The Political Era of Climate Refugees
Stephen Cooper
Alabama’s Last Execution was an Atrocity
Pete Dolack
Work Harder So Speculators Can Get More
Joyce Nelson
Canadians Launch Constitutional Challenge Against CETA
John Laforge
US Uranium Weapons Have Been Used in Syria
Paul Edwards
The Vision Thing ’16
Arshad Khan
Hillary, Trump and Sartre: How Existentialism Disrobes the Major Presidential Candidates
Peter Lee
It’s ON! Between Duterte and America
Joseph Grosso
Starchitects in the City: Vanity Fair and Gentrification
Patrick Carr
Economic Racial Disparity in North Carolina
David Swanson
Public vs. Media on War
Chris Gilbert
Demo Derby in Venezuela: The Left’s New Freewheeling Politics
Binoy Kampmark
Nobel Confusion: Ramos-Horta, Trump and World Disorder
Stephen Cooper
Alabama’s Last Execution Was an Atrocity
Binoy Kampmark
Nobel Confusion: Ramos-Horta, Trump and World Disorder
Russell Mokhiber
Lucifer’s Banker: Bradley Birkenfeld on Corporate Crime in America
Ron Jacobs
Death to the Fascist Insect! The SLA and the Cops
Cesar Chelala
Embargo on Cuba is an Embarrassment for the United States
Jack Smith
And the Winner Is….
Ken Knabb
Beyond Voting: the Limits of Electoral Politics
Matt Peppe
An Alternate Narrative on Hillary Clinton and Donald Trump
James Rothenberg
Water Under the Bridge
Louis Yako
Remembering Rasul Gamzatov: The Poet of the People
Brian Cloughley
The US, NATO and the Pope
Louis Proyect
The Outsider-Insider: Isaac Babel’s Big Mistake
Martin Billheimer
Now and Then, Ancient Sorceries
October 27, 2016
Paul Street
An Identity-Politicized Election and World Series Lakefront Liberals Can Love
Matthew Stevenson
Sex and the Presidential City

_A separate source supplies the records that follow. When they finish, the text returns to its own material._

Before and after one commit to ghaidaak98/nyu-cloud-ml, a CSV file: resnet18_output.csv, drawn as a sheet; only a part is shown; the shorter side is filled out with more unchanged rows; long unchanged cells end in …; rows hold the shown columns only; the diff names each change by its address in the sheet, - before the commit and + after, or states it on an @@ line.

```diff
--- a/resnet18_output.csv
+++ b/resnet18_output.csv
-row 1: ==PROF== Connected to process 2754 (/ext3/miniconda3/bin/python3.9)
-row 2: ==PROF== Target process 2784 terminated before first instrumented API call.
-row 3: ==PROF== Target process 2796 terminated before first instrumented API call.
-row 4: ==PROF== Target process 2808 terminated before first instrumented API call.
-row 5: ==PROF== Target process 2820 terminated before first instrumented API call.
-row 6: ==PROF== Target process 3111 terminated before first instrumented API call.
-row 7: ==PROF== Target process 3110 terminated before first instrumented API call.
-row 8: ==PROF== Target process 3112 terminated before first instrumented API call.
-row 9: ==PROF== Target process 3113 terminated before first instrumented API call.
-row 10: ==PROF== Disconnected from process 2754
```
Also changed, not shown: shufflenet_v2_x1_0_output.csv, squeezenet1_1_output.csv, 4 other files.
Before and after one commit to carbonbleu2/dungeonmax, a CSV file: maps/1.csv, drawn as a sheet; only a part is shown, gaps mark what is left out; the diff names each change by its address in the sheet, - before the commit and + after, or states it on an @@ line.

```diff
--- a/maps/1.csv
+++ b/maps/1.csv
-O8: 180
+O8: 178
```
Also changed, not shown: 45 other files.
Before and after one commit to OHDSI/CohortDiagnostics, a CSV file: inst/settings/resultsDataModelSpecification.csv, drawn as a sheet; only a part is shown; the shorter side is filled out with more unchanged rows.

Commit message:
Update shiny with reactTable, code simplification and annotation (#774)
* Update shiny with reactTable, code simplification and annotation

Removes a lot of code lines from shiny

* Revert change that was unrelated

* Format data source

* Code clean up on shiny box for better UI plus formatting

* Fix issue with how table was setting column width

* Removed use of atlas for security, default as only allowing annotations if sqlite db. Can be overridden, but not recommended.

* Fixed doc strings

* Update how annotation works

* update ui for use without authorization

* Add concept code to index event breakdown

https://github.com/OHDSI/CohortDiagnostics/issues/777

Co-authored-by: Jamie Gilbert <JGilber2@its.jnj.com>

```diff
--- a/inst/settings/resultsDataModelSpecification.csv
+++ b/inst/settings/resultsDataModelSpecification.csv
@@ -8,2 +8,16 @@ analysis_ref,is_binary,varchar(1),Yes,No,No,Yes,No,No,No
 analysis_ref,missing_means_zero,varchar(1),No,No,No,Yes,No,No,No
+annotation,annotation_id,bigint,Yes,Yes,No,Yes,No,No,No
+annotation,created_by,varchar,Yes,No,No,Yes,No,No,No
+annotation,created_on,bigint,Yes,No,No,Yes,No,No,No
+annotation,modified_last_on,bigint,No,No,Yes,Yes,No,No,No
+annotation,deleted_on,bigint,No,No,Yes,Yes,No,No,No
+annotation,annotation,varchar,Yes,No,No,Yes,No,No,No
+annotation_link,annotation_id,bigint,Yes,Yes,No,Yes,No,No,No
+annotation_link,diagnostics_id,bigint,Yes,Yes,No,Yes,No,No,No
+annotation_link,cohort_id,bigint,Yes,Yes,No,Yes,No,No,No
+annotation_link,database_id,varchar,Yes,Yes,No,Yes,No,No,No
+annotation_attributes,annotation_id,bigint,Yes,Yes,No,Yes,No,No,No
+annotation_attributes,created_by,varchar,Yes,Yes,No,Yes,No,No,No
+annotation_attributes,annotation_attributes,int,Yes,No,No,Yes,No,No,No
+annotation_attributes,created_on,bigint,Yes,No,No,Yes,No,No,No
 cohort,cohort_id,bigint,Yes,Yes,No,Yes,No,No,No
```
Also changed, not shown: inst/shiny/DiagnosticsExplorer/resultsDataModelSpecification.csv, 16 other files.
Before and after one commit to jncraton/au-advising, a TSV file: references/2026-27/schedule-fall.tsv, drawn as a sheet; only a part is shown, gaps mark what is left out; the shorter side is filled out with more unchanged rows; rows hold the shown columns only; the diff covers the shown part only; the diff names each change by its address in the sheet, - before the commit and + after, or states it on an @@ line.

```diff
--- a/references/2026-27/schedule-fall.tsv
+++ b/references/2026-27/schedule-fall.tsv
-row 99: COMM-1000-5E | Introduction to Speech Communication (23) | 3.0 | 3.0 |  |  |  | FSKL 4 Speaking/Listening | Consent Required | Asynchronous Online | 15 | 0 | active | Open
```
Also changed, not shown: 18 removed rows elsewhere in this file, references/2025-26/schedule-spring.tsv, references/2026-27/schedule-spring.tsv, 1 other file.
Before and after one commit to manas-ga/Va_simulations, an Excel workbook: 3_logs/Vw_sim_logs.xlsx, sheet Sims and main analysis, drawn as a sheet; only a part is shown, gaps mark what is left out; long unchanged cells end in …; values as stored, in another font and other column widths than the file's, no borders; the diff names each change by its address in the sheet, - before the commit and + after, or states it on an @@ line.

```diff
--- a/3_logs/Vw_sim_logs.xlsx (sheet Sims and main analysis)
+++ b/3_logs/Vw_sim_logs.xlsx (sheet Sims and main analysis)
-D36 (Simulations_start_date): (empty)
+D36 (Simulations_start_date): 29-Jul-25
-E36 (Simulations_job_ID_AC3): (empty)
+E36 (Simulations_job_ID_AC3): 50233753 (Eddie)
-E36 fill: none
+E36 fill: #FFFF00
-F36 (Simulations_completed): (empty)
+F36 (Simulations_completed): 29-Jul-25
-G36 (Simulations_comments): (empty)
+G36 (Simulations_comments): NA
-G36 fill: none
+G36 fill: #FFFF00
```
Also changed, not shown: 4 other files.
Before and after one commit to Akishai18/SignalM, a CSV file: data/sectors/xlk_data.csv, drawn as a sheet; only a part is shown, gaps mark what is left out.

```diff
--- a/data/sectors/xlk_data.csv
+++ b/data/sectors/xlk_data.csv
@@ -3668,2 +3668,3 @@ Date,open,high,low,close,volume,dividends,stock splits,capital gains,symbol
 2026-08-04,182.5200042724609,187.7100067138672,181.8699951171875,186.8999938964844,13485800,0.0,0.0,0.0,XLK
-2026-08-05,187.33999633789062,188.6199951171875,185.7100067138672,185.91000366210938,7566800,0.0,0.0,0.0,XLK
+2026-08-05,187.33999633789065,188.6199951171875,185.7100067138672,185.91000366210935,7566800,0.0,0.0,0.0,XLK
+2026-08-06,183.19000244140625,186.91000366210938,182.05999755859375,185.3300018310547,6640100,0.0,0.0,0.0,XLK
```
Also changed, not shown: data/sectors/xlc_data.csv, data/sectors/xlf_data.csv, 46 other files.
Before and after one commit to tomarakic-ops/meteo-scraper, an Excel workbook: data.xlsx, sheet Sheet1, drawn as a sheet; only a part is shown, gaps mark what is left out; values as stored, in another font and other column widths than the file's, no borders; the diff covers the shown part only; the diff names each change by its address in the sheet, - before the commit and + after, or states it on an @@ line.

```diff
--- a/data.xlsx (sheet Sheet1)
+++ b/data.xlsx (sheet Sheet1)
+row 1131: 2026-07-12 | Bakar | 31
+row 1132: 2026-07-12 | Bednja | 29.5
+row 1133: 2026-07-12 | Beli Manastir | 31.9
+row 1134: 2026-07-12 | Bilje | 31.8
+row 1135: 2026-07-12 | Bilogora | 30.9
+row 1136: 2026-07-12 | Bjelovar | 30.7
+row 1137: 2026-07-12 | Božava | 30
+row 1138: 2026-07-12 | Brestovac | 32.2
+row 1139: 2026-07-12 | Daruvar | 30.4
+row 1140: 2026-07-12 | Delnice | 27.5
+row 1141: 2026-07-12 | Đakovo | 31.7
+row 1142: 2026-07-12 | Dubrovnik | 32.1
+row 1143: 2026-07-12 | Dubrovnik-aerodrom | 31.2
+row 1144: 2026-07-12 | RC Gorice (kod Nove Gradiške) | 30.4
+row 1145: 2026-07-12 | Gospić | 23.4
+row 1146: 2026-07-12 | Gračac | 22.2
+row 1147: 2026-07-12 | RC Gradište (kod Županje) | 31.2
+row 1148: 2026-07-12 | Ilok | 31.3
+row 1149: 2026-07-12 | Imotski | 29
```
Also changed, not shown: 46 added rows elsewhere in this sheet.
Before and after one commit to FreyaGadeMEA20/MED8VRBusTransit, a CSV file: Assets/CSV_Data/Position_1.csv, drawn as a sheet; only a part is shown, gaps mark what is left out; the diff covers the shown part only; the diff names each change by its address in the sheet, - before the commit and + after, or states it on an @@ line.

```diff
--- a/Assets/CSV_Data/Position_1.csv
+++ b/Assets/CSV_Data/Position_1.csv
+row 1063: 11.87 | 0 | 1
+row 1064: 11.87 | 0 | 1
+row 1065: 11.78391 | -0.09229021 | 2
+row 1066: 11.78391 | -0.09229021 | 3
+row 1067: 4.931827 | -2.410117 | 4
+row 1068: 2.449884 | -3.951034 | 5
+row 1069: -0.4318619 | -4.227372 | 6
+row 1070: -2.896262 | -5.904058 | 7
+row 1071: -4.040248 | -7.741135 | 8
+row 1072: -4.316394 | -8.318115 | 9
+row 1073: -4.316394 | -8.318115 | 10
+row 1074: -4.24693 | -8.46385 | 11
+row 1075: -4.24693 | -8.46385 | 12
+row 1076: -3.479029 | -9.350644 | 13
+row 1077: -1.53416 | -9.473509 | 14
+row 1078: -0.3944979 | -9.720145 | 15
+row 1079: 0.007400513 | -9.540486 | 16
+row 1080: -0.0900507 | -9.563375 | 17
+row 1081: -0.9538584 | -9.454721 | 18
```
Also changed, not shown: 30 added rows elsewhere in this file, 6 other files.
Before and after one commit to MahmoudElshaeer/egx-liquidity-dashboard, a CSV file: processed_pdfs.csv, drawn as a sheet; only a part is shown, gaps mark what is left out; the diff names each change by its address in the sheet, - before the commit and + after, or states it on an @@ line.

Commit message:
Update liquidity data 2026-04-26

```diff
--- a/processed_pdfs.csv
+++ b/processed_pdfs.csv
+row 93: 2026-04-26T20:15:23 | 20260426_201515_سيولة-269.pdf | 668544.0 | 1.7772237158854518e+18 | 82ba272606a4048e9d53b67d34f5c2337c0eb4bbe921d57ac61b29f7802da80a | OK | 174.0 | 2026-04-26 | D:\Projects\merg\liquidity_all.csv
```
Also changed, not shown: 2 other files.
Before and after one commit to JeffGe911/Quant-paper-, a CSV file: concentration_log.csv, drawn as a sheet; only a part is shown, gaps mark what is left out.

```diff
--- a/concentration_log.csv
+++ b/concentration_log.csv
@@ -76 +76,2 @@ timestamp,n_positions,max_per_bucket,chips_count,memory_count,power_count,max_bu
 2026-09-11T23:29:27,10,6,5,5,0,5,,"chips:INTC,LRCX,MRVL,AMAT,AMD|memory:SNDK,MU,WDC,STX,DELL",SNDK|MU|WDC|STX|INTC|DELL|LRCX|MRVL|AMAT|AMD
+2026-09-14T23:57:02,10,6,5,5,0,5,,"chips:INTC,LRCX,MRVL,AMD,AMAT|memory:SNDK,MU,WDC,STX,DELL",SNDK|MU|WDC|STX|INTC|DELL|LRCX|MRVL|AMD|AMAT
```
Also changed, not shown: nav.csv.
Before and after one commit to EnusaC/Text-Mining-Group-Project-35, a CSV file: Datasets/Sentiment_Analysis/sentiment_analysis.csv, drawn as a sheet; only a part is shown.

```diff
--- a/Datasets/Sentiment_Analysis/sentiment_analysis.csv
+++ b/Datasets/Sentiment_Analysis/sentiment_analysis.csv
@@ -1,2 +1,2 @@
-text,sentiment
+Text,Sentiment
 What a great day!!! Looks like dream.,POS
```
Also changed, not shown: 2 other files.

Jim Kavanagh
Tom Hayden’s Haunting
CJ Hopkins
The Pathologization of Dissent
Mike Merryman-Lotze
The Inherent Violence of Israel’s Gaza Blockade
Robert Fisk
Is Yemen Too Much for the World to Take?
Shamus Cooke
Stopping Hillary’s Coming War on Syria
Jan Oberg
Security Politics and the Closing of the Open Society
Ramzy Baroud
The War on UNESCO: Al-Aqsa Mosque is Palestinian and East Jerusalem is Illegally Occupied
Colin Todhunter
Lower Yields and Agropoisons: What is the Point of GM Mustard in India?
Norman Pollack
The Election: Does It Matter Who Wins?
Nyla Ali Khan
The Political and Cultural Richness of Kashmiriyat